[[ Source data, beginning ]]
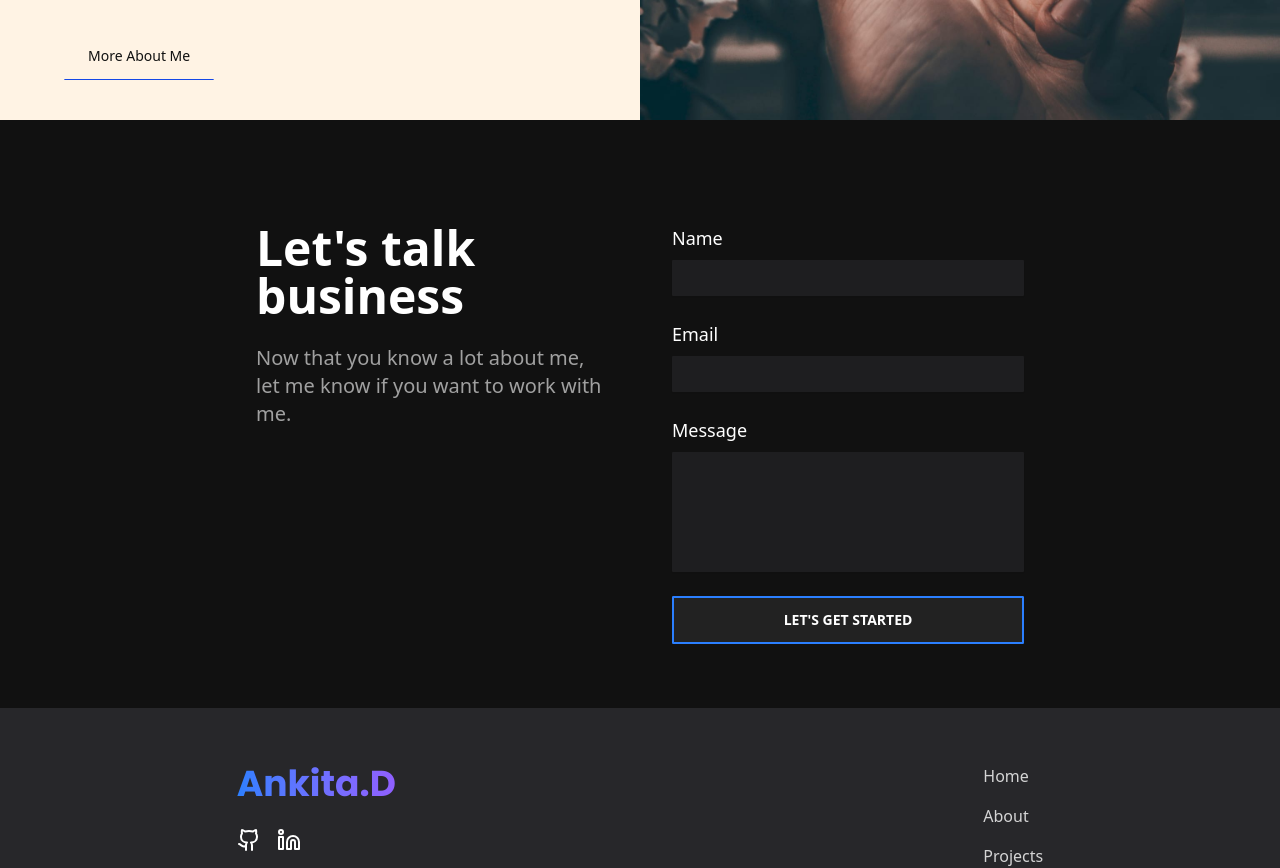
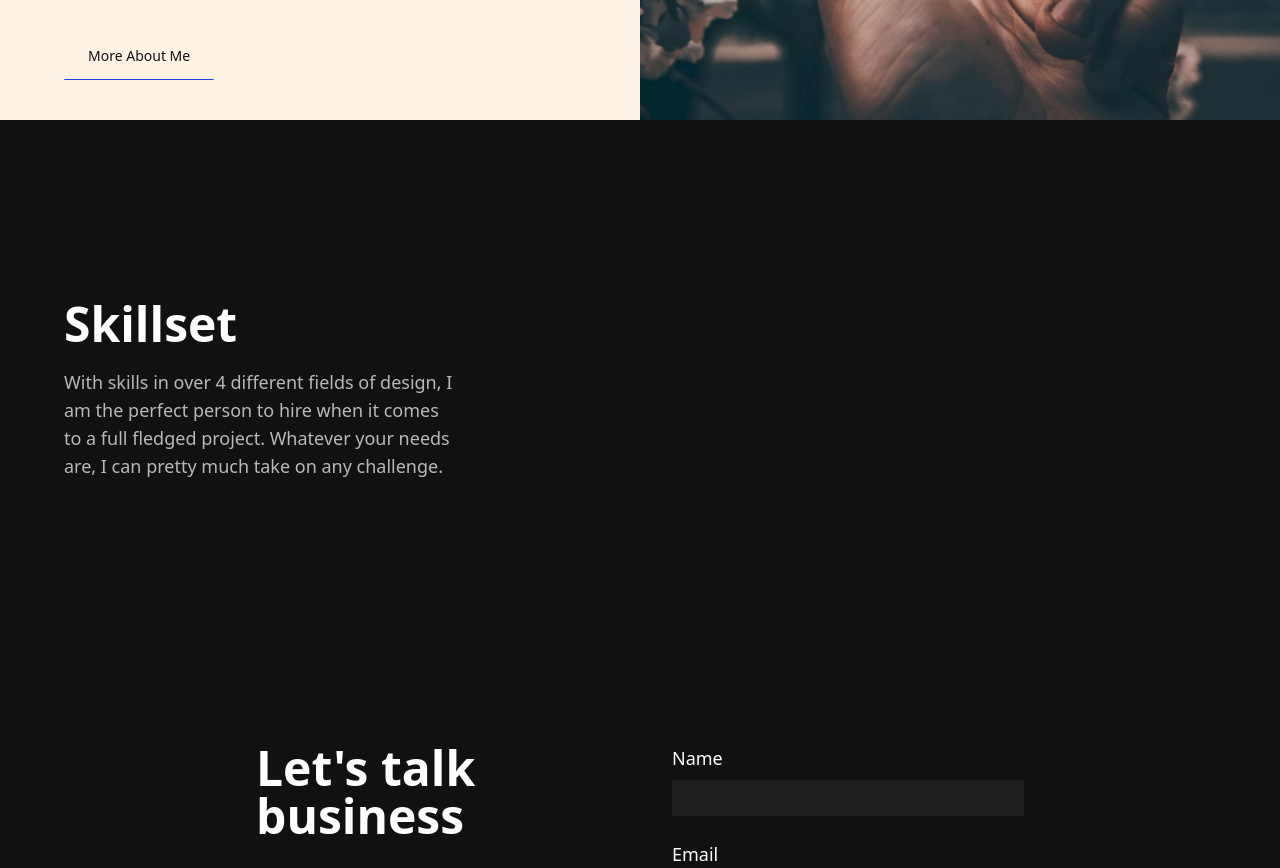
Before and after one commit to hirokr/BlogFolio, a Next.js app: page / in a window 1280 px wide. Shown: the part 2000-2868 px from the top of the page. Built offline with nearby package versions, Linux system fonts and the light colour scheme.

Commit message:
feat: add SkillSet component with GSAP animations and integrate into Home page

```diff
--- a/src/app/page.tsx
+++ b/src/app/page.tsx
@@ -2,6 +2,7 @@ import AboutMe from '@/components/AboutMe';
 import Contact from '@/components/Contact';
 import Experience from '@/components/Experience';
 import Hero from '@/components/Hero';
+import SkillSet from '@/components/Skillset';
 
 export default function Home() {
   return (
@@ -9,6 +10,7 @@ export default function Home() {
       <Hero />
       <Experience />
       <AboutMe />
+      <SkillSet />
       <Contact />
     </main>
   );
--- a/src/components/Skillset.tsx
+++ b/src/components/Skillset.tsx
@@ -0,0 +1,78 @@
+'use client';
+
+import { skillSetData, skillSetProps } from '@/constants';
+import { useGSAP } from '@gsap/react';
+import gsap from 'gsap';
+import { ScrollTrigger } from 'gsap/ScrollTrigger';
+import { useRef } from 'react';
+
+gsap.registerPlugin(ScrollTrigger);
+
+const SkillSet = () => {
+  const skillsRef = useRef<HTMLDivElement>(null);
+
+  useGSAP(
+    () => {
+      const skills = skillsRef.current?.querySelectorAll('.skill-item');
+
+      if (skills) {
+        skills.forEach(skill => {
+          gsap.fromTo(
+            skill,
+            {
+              opacity: 0,
+              y: 30,
+            },
+            {
+              opacity: 1,
+              y: 0,
+              duration: 1,
+              ease: 'power3.out',
+              scrollTrigger: {
+                trigger: skill,
+                start: 'top 85%',
+                end: 'top 20%',
+                toggleActions: 'play none none reverse',
+              },
+            }
+          );
+        });
+      }
+    },
+    { scope: skillsRef }
+  );
+
+  return (
+    <section className="container grid w-full min-w-full grid-cols-1 items-center justify-center gap-10 py-16 lg:grid-cols-2">
+      <div>
+        <h2 className="my-5 text-4xl font-semibold lg:text-5xl">Skillset</h2>
+        <p className="text-foreground/70 max-w-[70%] text-lg">
+          With skills in over 4 different fields of design, I am the perfect
+          person to hire when it comes to a full fledged project. Whatever your
+          needs are, I can pretty much take on any challenge.
+        </p>
+      </div>
+      <div
+        ref={skillsRef}
+        className="mt-10 grid w-full grid-cols-1 gap-10 lg:grid-cols-2 lg:flex-row"
+      >
+        {skillSetData.map((skill: skillSetProps, index) => (
+          <div key={index} className="skill-item group">
+            <skill.icon
+              className="mb-2 text-4xl text-blue-400 transition-all duration-300 group-hover:scale-110"
+              size={36}
+            />
+            <h3 className="mb-2 text-2xl font-semibold transition-all duration-300 group-hover:-translate-y-1">
+              {skill.skill}
+            </h3>
+            <p className="text-foreground/80 transition-all duration-300 group-hover:-translate-y-1">
+              {skill.description}
+            </p>
+          </div>
+        ))}
+      </div>
+    </section>
+  );
+};
+
+export default SkillSet;
--- a/src/constants/index.tsx
+++ b/src/constants/index.tsx
@@ -1,4 +1,4 @@
-import { Github, Linkedin } from 'lucide-react';
+import { BrickWallShield, Github, Linkedin } from 'lucide-react';
 import { IconType } from '../../types/lucide.types';
 
 export type SocialLink = {
@@ -10,6 +10,12 @@ export type SocialLink = {
 export type ExperienceDataProps = {
   company: string;
   position: string;
+  description: string;
+};
+
+export type skillSetProps = {
+  icon: IconType;
+  skill: string;
   description: string;
 };
 
@@ -45,3 +51,30 @@ export const experienceData: ExperienceDataProps[] = [
       'I currently am the lead designer on the interaction design team for Google Play.',
   },
 ];
+
+export const skillSetData: skillSetProps[] = [
+  {
+    icon: BrickWallShield,
+    skill: 'UI/UX Design',
+    description:
+      'Crafting intuitive and engaging user experiences through thoughtful design principles.',
+  },
+  {
+    icon: BrickWallShield,
+    skill: 'UI/UX Design',
+    description:
+      'Crafting intuitive and engaging user experiences through thoughtful design principles.',
+  },
+  {
+    icon: BrickWallShield,
+    skill: 'UI/UX Design',
+    description:
+      'Crafting intuitive and engaging user experiences through thoughtful design principles.',
+  },
+  {
+    icon: BrickWallShield,
+    skill: 'UI/UX Design',
+    description:
+      'Crafting intuitive and engaging user experiences through thoughtful design principles.',
+  },
+];
```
[[ Source data, end ]]
The job is to copy each line from the material above that holds the word "className".

+    <section className="container grid w-full min-w-full grid-cols-1 items-center justify-center gap-10 py-16 lg:grid-cols-2">
+        <h2 className="my-5 text-4xl font-semibold lg:text-5xl">Skillset</h2>
+        <p className="text-foreground/70 max-w-[70%] text-lg">
+        className="mt-10 grid w-full grid-cols-1 gap-10 lg:grid-cols-2 lg:flex-row"
+          <div key={index} className="skill-item group">
+              className="mb-2 text-4xl text-blue-400 transition-all duration-300 group-hover:scale-110"
+            <h3 className="mb-2 text-2xl font-semibold transition-all duration-300 group-hover:-translate-y-1">
+            <p className="text-foreground/80 transition-all duration-300 group-hover:-translate-y-1">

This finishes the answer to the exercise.